The case against Annabel Melongo was one such example. Ms. Melongo was charged in Cook County in 2009 with six counts of felony eavesdropping. Her crime was recording telephone conversations she had with a representative of the Circuit Court of Cook County, who was explaining to her the official procedure for correcting an inaccurate court transcript, and then posting those conversations on a blog aimed at exposing public corruption. Ms. Melongo served almost two years in jail before a Circuit Court judge concluded that it was unconstitutional to charge her with eavesdropping.
The State’s Attorney appealed the trial court’s decision directly to the Illinois Supreme Court, arguing that the broad statute was properly applied to her conduct. The Supreme Court disagreed, writing that the Eavesdropping Statute “burdens substantially more speech than is necessary to serve a legitimate interest in protecting conversational privacy” and is thus “unconstitutional on its face.”
The Court went on: “The statute criminalizes the recording of conversations that cannot be deemed private: a loud argument on the street, a political debate on a college quad, yelling fans at an athletic event, or any conversation loud enough that the speakers should expect to be heard by others. None of these examples implicate privacy interests, yet the statute makes it a felony to record each one. Judged in terms of the legislative purpose of protecting conversational privacy, the statute’s scope is simply too broad.” [Emphasis added.]
I’ve said it before and I’ll say it again, overall, we have a very good Supreme Court in this state. The statute in question is ridiculously unconstitutional. And the fact that Ms. Melongo served almost two years behind bars because of an over-zealous Cook County State’s Attorney is totally unconscionable. And State’s Attorney Anita Alvarez’s appeal defied all standards of decency and common sense.
The decisions are here and here.
- Posted by Rich Miller
* Scott Cisek, the executive director of the Cook County Democratic Party, was none too pleased with the Chicago Teachers Union this week…
The CTU was, of course, involved in the race to defeat several party-slated candidates, including Rep. Toni Berrios, the daughter of the county party chairman.
* Jerry Morrison handles campaigns for SEIU, which also worked to defeat Rep. Berrios. Morrison fired back…
* Cisek’s retort…
Obviously, this split is gonna take a while to heal, particularly if Berrios remains chairman.
But I’d have to agree with Morrison that publicly criticizing a major and influential union after the election is over is probably not the best way to go here.

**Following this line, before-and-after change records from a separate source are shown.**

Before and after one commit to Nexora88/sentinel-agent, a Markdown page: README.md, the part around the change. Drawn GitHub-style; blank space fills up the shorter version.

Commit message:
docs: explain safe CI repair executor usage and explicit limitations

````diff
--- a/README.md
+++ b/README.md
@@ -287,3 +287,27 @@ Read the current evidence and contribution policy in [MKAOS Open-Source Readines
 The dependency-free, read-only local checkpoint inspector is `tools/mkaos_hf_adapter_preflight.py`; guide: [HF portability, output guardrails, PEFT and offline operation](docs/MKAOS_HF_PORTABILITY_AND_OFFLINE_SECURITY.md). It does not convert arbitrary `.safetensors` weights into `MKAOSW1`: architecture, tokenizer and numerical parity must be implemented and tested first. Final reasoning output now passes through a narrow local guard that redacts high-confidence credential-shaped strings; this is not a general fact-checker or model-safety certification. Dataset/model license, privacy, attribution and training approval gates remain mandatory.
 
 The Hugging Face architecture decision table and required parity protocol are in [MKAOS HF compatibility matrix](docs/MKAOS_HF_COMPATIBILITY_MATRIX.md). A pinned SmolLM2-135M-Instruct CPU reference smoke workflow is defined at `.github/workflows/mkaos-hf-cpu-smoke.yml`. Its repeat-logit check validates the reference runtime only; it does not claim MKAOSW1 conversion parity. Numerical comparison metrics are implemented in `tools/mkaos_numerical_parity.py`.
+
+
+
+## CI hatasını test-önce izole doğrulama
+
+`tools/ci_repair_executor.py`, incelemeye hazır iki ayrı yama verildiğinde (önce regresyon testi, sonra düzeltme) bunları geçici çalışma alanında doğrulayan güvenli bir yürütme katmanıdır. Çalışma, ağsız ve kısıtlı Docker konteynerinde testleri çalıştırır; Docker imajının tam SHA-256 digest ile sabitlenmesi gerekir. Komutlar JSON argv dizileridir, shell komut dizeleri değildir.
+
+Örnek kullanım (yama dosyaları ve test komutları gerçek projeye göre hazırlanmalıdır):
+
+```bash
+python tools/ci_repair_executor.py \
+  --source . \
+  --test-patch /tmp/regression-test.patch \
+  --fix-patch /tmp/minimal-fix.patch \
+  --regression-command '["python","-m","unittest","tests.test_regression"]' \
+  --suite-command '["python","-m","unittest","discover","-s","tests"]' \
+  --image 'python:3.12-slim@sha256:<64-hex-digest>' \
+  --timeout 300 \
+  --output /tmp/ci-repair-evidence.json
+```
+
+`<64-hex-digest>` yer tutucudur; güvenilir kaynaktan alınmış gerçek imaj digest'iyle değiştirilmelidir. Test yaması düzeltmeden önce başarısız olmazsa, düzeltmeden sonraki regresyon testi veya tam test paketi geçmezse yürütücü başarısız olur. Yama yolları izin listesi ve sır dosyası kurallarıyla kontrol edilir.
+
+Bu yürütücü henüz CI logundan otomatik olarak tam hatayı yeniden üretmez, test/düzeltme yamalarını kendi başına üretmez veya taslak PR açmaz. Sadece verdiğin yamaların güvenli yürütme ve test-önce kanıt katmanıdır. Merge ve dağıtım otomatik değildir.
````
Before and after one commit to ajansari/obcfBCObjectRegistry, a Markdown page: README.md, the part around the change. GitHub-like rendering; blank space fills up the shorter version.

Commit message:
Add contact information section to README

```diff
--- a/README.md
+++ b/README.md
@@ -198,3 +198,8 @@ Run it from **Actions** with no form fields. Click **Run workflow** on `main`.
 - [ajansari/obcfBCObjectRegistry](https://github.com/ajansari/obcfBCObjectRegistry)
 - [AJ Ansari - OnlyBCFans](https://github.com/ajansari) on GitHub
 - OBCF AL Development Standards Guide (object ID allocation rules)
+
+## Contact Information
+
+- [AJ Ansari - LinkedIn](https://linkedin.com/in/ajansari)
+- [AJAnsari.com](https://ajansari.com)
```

- Posted by Rich Miller
Visit our advertisers...
Search the 98th General Assembly By Bill Number
Search the 98th General Assembly By Keyword